Comptroller: Israel unprepared for future earthquakes

Lindenstrauss says report is "a red flag waving in front of" Netanyahu's government, Israel has not fixed "serious shortcomings."

Micha Lindenstrauss 311 (photo credit: Ariel Jerozolimski )
Micha Lindenstrauss 311
(photo credit: Ariel Jerozolimski )
Despite repeated warnings, the government has done little to prepare the country’s buildings and infrastructures for an earthquake of significant magnitude, which most experts believe could happen at any time, State Comptroller Micha Lindenstrauss said, in a scathing report he submitted to Knesset State Control Committee on Wednesday.
“Most earthquake experts believe that the occurrence of an earthquake, which will claim the lives of thousands and cause grievous damage to buildings and property, is nearly certain and that it will happen sooner or later. Therefore preparing for such a scenario must be a top national priority,” wrote Lindenstrauss in the report’s introduction.
“Unfortunately the State Comptroller’s Office has been warning for 20 years, in a long series of reports, about Israel’s failure to prepare itself for such an occurrence, but as this report found, serious deficiencies have not been corrected and in some cases have increased.”
The state comptroller described the report as “a red flag” waving before the Netanyahu government and urged the prime minister and the relevant ministers to take quick action and make up for lost time.
Lindenstrauss also warned about ignoring state comptroller’s reports, pointing to the Carmel Forest fire disaster as an example of what could happen if state comptroller recommendations went unheeded.
“In light of the dismal picture that arose from the report’s findings, and in light of the harsh results of the December 2010 forest fire that blazed in the Carmel, and in light of the fact that the unambiguous conclusions of previous reports were not implemented, there rises a concern that the treatment of this critical matter is a symptom of a system-wide flaw in decision-making and management on the national level, which may also occur in the treatment of other matters,” wrote Lindenstrauss.
The report submitted Wednesday, which Lindenstrauss said was the fifth to deal with earthquake preparedness, dealt mostly with the government’s failure to implement its own previous decisions regarding the strengthening of buildings and infrastructures.
The report highlighted cabinet decisions from 2001 and 2004 ordering the relevant ministries to see to it that any deficiencies were corrected, with Lindenstrauss determining that little had been done to follow through on the orders.
“In general it is fair to say that in the decade that has passed since the 2001 report, there has been no substantial improvement in the country’s preparedness for earthquakes, even though in the time that has lapsed significant progress, even if gradual, could have been made by earmarking modest annual budgets for this purpose,” read the report.

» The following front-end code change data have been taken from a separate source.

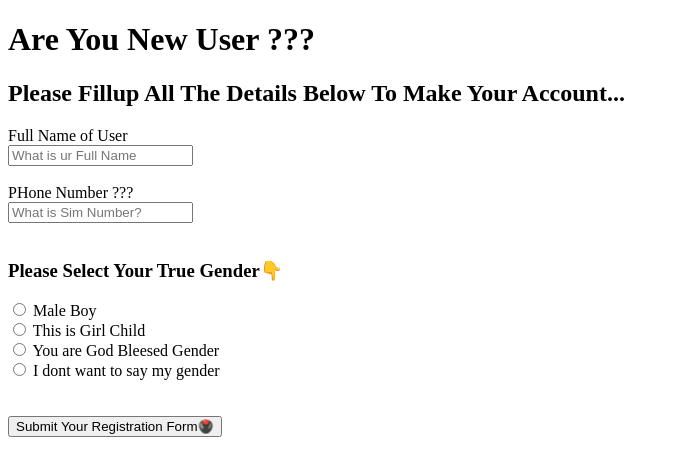
After one commit to RanaUniverse/flask_form_fillup, a Flask app: page /new_registration_form in a window 1280 px wide. The commit adds this page. Shown: the top 476 px of the page, without its empty margins (0-679 px from the left). Run offline with Flask 3, Linux system fonts and the light colour scheme.

Commit message:
user_register

```diff
--- a/main.py
+++ b/main.py
@@ -13,7 +13,7 @@ def home_get():
 @app.get("/note_form_fillup")
 def note_form_page():
     print("A User want to fillup the form")
-    return render_template("note_form_fillup.html")
+    return render_template("/note_related/note_form_fillup.html")
 
 
 # This below will come when user will do form fillup and then press submit
@@ -26,7 +26,7 @@ def submit_note_form():
     note_subject = request.form.get("note_subject")
 
     return render_template(
-        "note_form_submission.html",
+        "/note_related/note_form_submission.html",
         fullname=fullname,
         phone_no=phone_no,
         gender=gender,
@@ -38,7 +38,29 @@ def submit_note_form():
 @app.get("/submit_note_form")
 def wrong_note_submit():
     # This will execute when user will wrongly refresh or visit the url
-    return render_template("note_form_link_get.html")
+    return render_template("/note_related/note_form_link_get.html")
+
+
+@app.get("/new_registration_form")
+def registration_form():
+    print("Someone want to register here.")
+    return render_template("/new_user/registration_form.html")
+
+
+@app.post("/submit_registration_form")
+def submit_registration_form_post():
+    print("A User want to make a new account here")
+
+    fullname = request.form.get("fullname")
+    phone_no = request.form.get("phone_no")
+    gender = request.form.get("gender")
+    # Render template with form data
+    return render_template(
+        "new_user/registration_submit.html",
+        fullname=fullname,
+        phone_no=phone_no,
+        gender=gender,
+    )
 
 
 if __name__ == "__main__":
--- a/templates/index.html
+++ b/templates/index.html
@@ -15,7 +15,10 @@
             Go to Form Note Form Fill-Up Page
         </a>
     </h2>
-    <img src="/static/images/linux_logo.png" alt="This is my logo" width="200" >
+    <img src="/static/images/linux_logo.png" alt="This is my logo" width="200">
+    <h2>
+        <a href="/new_registration_form">Register Your Account in our website</a>
+    </h2>
 </body>
 
 </html>
--- /dev/null
+++ b/templates/new_user/registration_form.html
@@ -0,0 +1,67 @@
+<!DOCTYPE html>
+<html lang="en">
+<head>
+    <meta charset="UTF-8">
+    <meta name="viewport" content="width=device-width, initial-scale=1.0">
+    <title>New User Register</title>
+</head>
+<body>
+    <h1>Are You New User ???</h1>
+    <h2>Please Fillup All The Details Below To Make Your Account...</h2>
+
+
+
+    <form action="submit_registration_form" method="post">
+        <label for="fullname">Full Name of User</label>
+        <br>
+        <input type="text" id="fullname" name="fullname" placeholder="What is ur Full Name">
+        <br><br>
+
+        <label for="phone_no">PHone Number ???</label>
+        <br>
+        <input type="number" id="phone_no" name="phone_no" placeholder="What is Sim Number?" />
+        <br><br>
+
+
+
+
+
+        <h3>Please Select Your True Gender👇</h3>
+
+        <input type="radio" id="male" name="gender" value="MALE">
+        <label for="male">Male Boy</label>
+        <br>
+
+        <input type="radio" id="female" name="gender" value="FEMALE">
+        <label for="female">This is Girl Child</label>
+        <br>
+
+        <input type="radio" id="other" name="gender" value="OTHERS">
+        <label for="other">You are God Bleesed Gender</label>
+        <br>
+
+        <input type="radio" id="nothing" name="gender" value="NOTHING">
+        <label for="nothing">I dont want to say my gender</label>
+        <br><br><br>
+
+
+        <button type="submit">Submit Your Registration Form🖲️</button>
+
+
+
+
+
+    </form>
+
+
+
+
+
+
+
+
+
+
+
+</body>
+</html>
```
Also changed, not shown: templates/new_user/registration_submit.html (added, +44 -0 lines), README.md, templates/note_related/note_form_fillup.html (renamed from templates/note_form_fillup.html), templates/note_related/note_form_link_get.html (renamed from templates/note_form_link_get.html), templates/note_related/note_form_submission.html (renamed from templates/note_form_submission.html).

The report noted that in the case of a severe earthquake, many of the hospitals around the country and especially in the north, may topple, but added that hospital emergency rooms that were fortified following the Second Lebanon War, provided a partial solution to the problem.
The report found that despite prior warnings, the Environmental Protection Ministry had yet to complete implementation of its own conclusions regarding the handling of plants housing dangerous materials, especially in the Haifa Bay area. In the case of an earthquake, leakage from such plants could severely harm the public and the environment, the report said.

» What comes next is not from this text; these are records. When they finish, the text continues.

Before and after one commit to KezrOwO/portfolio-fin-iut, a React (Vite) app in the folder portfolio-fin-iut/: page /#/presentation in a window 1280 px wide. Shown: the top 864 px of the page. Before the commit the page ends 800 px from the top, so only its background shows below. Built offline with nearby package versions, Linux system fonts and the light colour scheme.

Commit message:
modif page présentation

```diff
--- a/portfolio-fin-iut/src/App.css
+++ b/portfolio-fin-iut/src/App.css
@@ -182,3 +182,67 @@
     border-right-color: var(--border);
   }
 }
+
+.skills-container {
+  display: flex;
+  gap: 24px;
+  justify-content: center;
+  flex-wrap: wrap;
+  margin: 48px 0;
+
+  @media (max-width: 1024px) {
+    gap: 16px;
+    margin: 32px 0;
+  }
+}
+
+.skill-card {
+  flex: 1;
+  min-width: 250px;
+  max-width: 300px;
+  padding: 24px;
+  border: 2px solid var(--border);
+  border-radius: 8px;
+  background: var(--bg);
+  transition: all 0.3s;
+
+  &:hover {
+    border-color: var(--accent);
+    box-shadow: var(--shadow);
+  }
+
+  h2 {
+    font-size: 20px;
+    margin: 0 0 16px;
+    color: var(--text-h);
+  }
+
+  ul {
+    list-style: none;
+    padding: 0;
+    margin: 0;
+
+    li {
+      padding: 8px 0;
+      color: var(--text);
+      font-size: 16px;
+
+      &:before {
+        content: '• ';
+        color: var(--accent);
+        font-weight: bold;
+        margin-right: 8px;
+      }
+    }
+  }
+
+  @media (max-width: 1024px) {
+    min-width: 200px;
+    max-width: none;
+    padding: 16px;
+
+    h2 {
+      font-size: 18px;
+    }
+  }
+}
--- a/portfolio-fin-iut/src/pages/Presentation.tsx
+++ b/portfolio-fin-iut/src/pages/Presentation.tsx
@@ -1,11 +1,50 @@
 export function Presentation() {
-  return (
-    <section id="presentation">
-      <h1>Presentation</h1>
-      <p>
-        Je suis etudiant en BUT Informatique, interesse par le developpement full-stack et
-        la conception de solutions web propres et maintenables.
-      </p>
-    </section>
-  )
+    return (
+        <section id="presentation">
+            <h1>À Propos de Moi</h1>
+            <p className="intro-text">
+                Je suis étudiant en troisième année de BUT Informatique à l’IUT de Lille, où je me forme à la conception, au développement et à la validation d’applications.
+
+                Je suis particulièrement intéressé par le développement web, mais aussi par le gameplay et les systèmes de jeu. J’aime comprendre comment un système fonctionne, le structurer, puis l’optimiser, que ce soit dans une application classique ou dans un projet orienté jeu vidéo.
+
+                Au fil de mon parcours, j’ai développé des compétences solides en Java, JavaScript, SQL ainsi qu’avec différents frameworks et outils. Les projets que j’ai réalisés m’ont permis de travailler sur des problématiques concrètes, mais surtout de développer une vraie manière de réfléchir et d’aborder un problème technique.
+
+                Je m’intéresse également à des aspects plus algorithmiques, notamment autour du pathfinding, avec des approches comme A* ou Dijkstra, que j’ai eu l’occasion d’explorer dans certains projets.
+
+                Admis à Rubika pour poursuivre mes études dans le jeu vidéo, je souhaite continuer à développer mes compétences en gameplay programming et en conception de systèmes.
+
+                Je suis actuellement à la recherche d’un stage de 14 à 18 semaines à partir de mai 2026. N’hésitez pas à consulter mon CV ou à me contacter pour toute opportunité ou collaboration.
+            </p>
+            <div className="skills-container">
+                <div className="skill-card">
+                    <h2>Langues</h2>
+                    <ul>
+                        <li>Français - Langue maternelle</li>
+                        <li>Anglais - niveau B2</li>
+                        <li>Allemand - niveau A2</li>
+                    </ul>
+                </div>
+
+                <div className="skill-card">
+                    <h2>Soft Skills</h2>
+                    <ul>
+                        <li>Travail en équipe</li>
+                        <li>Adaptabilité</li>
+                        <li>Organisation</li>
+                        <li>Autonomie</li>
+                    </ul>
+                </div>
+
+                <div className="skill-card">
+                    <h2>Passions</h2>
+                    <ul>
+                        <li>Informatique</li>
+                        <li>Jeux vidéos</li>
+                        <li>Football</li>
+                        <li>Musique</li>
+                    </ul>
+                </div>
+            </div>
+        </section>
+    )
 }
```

The report criticized the Housing and Construction Ministry for failing to begin fortifying residential buildings in the North, claiming they failed even to assign a budget for that purpose in 2009 and 2010.

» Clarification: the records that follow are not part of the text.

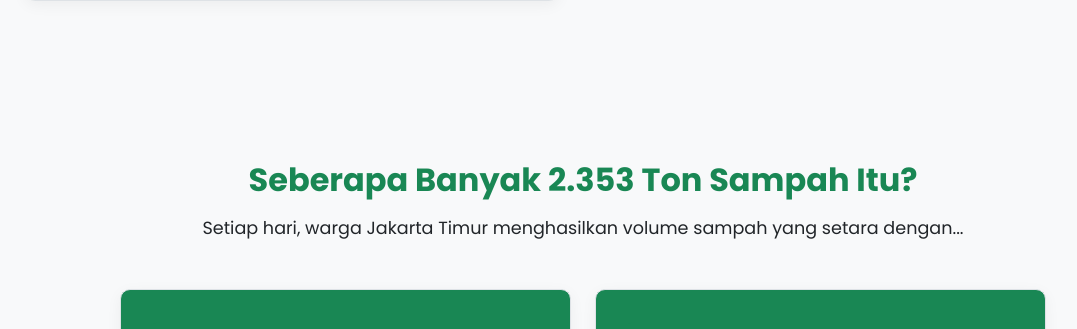
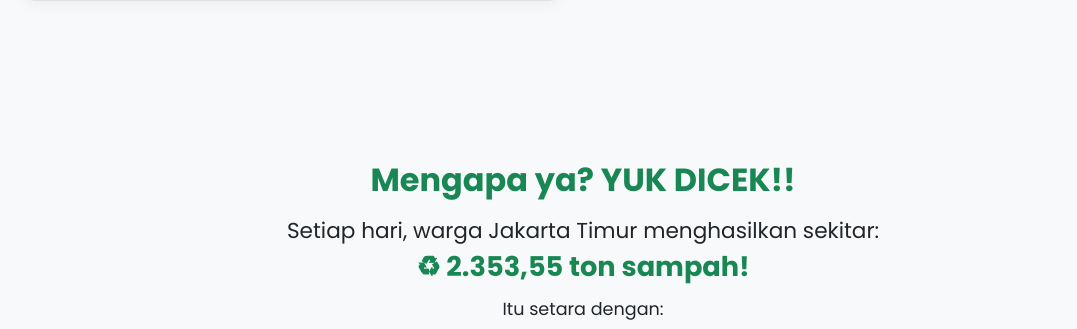
Before and after one commit to jihadakbar911/uaspraktikumai, a Flask app: page / in a window 1280 px wide. Shown: the part 1794-2123 px from the top of the page, without its empty margins (57-1134 px from the left). Run offline with Flask 3, Linux system fonts and the light colour scheme.

Commit message:
edit tampilan web

```diff
--- a/templates/index.html
+++ b/templates/index.html
@@ -98,8 +98,14 @@
     <section id="perbandingan" class="section-padding" style="background-color: var(--light-gray-bg);">
         <div class="container">
             <div class="text-center">
-                 <h2 class="section-title mb-3" style="color: var(--primary-green);">Seberapa Banyak 2.353 Ton Sampah Itu?</h2>
-                 <p class="section-subtitle mb-5" style="color: var(--dark-text);">Setiap hari, warga Jakarta Timur menghasilkan volume sampah yang setara dengan...</p>
+                <h2 class="section-title mb-3" style="color: var(--primary-green);">Mengapa ya? YUK DICEK!!</h2>
+                <p class="section-subtitle mb-2" style="color: var(--dark-text); font-size: 1.35rem;">
+                    Setiap hari, warga Jakarta Timur menghasilkan sekitar:<br>
+                    <span style="font-weight: bold; font-size: 1.7rem; color: var(--primary-green);">♻ 2.353,55 ton sampah!</span>
+                </p>
+                <p class="section-subtitle mb-5" style="color: var(--dark-text); font-size: 1.1rem;">
+                   Itu setara dengan:
+                </p>
             </div>
             <div class="row g-4 justify-content-center">
                 <!-- Card Paus -->
```
Also changed, not shown: templates/edukasi.html (+8 -2 lines).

The report determined that it was up to the Interior Ministry to establish a professional agency to supervise the construction of public buildings in accordance with earthquake safety standards and urged Interior Minister Eli Yishai to take care of the matter immediately.
The report also noted that the government incentive program to fortify residential buildings, Tama 38, did not provide enough of an incentive and had failed to achieve the desired results. Very few buildings have been strengthened under the program, because in most locations the cost of such fortification exceeds the financial incentives offered.
When it came to placing personal responsibility for the shortcomings, the report pointed to the minister who chairs the Ministerial Committee on Earthquake Preparedness, a job filled since January by Minister without Portfolio Bennie Begin and before that by National Infrastructure Minister Uzi Landau.
Other ministers held responsible included Prime Minister Binyamin Netanyahu, Finance Minister Yuval Steinitz, Welfare and Social Services Minister Moshe Kahlon, Education Minister Gideon Sa’ar, Internal Security Minister Yitzhak Aharonovitch and Housing and Construction Minister Ariel Attias. As health minister, the report noted, Netanyahu is also responsible for hospital preparedness.
The Interior Ministry said in response that the ministry was acting to strengthen buildings with the aid of the various planning instruments at its disposal, including providing professional instructions for implementing Tama 38, operating a website that provides information to the public and examining the need for plan updates.
The ministry claimed that even in places where it was financially worthwhile to participate in the Tama 38 incentive plan, the main obstacle was lack of public interest and awareness.
The Housing and Construction Ministry said in response to the report that it accepted its conclusions. They claimed that renovating buildings to withstand earthquakes depended on budgets, budgets that the Finance Ministry is not making available.
Bennie Begin could not be reached for comment.